NFL: Dallas Cowboys at Denver Broncos Ron Chenoy-USA TODAY Sports

For the first offseason since Peyton Manning retired, Broncos’ wide receivers do not have to wonder who will be throwing them the ball all season.

And that makes Emmanuel Sanders particularly happy.

“I appreciate it, for sure. This is the first time in two or three years that I’m not standing up here talking about a quarterback debate,” Sanders said after OTAs on Wednesday.

The biggest bonus in Sanders’ mind is the ability to develop chemistry during the offseason and continue it through regular season - and not wonder week to week who might be the starting QB.

“You can sit back and say we’re all professional football players and you’ve got to deal with that situation, but at the same time, obviously you can’t gain the same chemistry. You don’t have the same mindset,” he said. “When you’re going into individual routes, you have to go to one guy and then go with the next guy. You don’t really gain that chemistry. You’re not maximizing the opportunity.”

But Sanders, who continues rehabbing his ankle from a mid-season sprain last year, is happy to report that now the Broncos’ offense is maximizing its opportunity.

“Case is our guy. We can go from there,” he added. “We can work our butts off, try to gain chemistry and try to put up points.”

Sanders also likes the performance he’s seen so far from his new quarterback, calling Keenum confident and a leader.

“Every single pass that he’s thrown so far - I wouldn’t say every single - but a majority of the passes, 95 percent or 98 percent, have been there,” Sanders said. “He’s one of those guys that when he steps into the huddle, he’s that leader. You don’t have to second guess what his thought process is. We’re going to complete this ball. We’re going to keep the ball moving. I’m liking what I’m seeing from him so far.”

Sanders is also liking the playbook changes that began happening mid-season when Mike McCoy was fired and Bill Musgrave took over as offensive coordinator. Sanders pointed out that while McCoy’s playbook - which he called “Peyton Manning’s playbook” - was more complex, Sanders “loved it.”
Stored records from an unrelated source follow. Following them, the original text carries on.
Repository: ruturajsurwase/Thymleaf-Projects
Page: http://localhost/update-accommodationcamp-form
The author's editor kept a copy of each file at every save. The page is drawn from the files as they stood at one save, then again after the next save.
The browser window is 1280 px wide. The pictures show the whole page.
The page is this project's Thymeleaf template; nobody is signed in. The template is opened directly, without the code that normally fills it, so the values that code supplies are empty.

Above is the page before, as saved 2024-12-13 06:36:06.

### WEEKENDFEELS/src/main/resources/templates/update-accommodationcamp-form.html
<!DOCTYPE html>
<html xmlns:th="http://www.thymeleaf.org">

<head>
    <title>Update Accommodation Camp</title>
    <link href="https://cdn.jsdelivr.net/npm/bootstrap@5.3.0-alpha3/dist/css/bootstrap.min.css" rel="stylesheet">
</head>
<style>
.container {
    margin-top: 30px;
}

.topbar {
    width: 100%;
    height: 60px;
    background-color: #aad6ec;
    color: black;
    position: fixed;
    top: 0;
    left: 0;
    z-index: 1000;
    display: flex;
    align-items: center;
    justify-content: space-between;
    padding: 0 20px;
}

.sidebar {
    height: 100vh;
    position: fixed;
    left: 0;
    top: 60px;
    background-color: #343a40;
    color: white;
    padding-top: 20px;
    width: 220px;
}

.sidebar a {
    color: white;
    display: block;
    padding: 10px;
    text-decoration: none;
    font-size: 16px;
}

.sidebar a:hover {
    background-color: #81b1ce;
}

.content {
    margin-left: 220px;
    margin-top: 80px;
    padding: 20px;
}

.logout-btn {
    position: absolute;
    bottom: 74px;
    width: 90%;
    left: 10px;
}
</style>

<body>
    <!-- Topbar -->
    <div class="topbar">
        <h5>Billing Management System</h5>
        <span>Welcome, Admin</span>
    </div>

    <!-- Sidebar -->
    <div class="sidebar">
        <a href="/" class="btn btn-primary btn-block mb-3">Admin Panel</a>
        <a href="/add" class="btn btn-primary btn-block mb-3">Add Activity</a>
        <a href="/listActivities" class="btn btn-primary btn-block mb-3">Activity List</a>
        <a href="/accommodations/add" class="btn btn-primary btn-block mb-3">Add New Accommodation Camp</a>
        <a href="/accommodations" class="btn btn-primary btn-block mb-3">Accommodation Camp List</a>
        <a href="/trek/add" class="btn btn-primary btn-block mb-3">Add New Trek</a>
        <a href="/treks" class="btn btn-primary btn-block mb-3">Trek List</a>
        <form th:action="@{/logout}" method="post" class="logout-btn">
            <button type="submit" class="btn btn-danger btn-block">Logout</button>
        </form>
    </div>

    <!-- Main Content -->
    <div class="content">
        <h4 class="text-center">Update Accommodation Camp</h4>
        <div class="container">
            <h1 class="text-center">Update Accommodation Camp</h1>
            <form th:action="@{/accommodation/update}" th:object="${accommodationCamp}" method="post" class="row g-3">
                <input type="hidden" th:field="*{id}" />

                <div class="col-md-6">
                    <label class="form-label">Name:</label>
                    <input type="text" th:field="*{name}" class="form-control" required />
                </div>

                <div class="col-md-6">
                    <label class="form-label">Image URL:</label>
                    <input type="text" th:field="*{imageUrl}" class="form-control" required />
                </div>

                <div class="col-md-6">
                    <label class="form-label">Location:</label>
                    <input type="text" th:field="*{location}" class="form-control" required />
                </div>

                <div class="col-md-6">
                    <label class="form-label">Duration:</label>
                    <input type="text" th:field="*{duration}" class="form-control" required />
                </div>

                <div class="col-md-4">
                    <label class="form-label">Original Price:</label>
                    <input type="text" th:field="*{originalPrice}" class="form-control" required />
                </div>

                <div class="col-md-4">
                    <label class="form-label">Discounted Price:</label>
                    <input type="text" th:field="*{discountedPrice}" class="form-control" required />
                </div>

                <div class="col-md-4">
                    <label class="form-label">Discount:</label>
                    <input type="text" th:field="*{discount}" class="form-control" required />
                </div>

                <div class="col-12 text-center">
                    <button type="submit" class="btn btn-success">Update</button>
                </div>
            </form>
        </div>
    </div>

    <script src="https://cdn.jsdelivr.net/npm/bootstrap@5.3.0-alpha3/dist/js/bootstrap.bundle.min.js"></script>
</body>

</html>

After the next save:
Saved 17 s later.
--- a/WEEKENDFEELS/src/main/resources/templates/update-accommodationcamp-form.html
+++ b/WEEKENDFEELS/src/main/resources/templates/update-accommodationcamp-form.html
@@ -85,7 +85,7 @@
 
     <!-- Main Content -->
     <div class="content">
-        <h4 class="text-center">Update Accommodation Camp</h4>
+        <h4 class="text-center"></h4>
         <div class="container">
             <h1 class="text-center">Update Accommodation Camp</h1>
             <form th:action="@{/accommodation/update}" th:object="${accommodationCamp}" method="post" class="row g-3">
In fact, he truly believes the biggest issue was not the playbook but the quarterback carousel last season.

“I think the biggest thing of it all is not even the playbook. It’s about us having a guy that is going to be consistent at quarterback play,” he said. “When I say consistent, we won’t have to worry about a quarterback battle. I think offensively we’re going to be better regardless.”

The No. 2 wide receiver also likes his new wide receivers coach Zach Azzanni, who Sanders says reminds him of himself.

“He definitely coaches us hard,” Sanders added. “When he gets up in front of a room, you see veins popping out of his head because he’s so passionate about what he’s talking about.”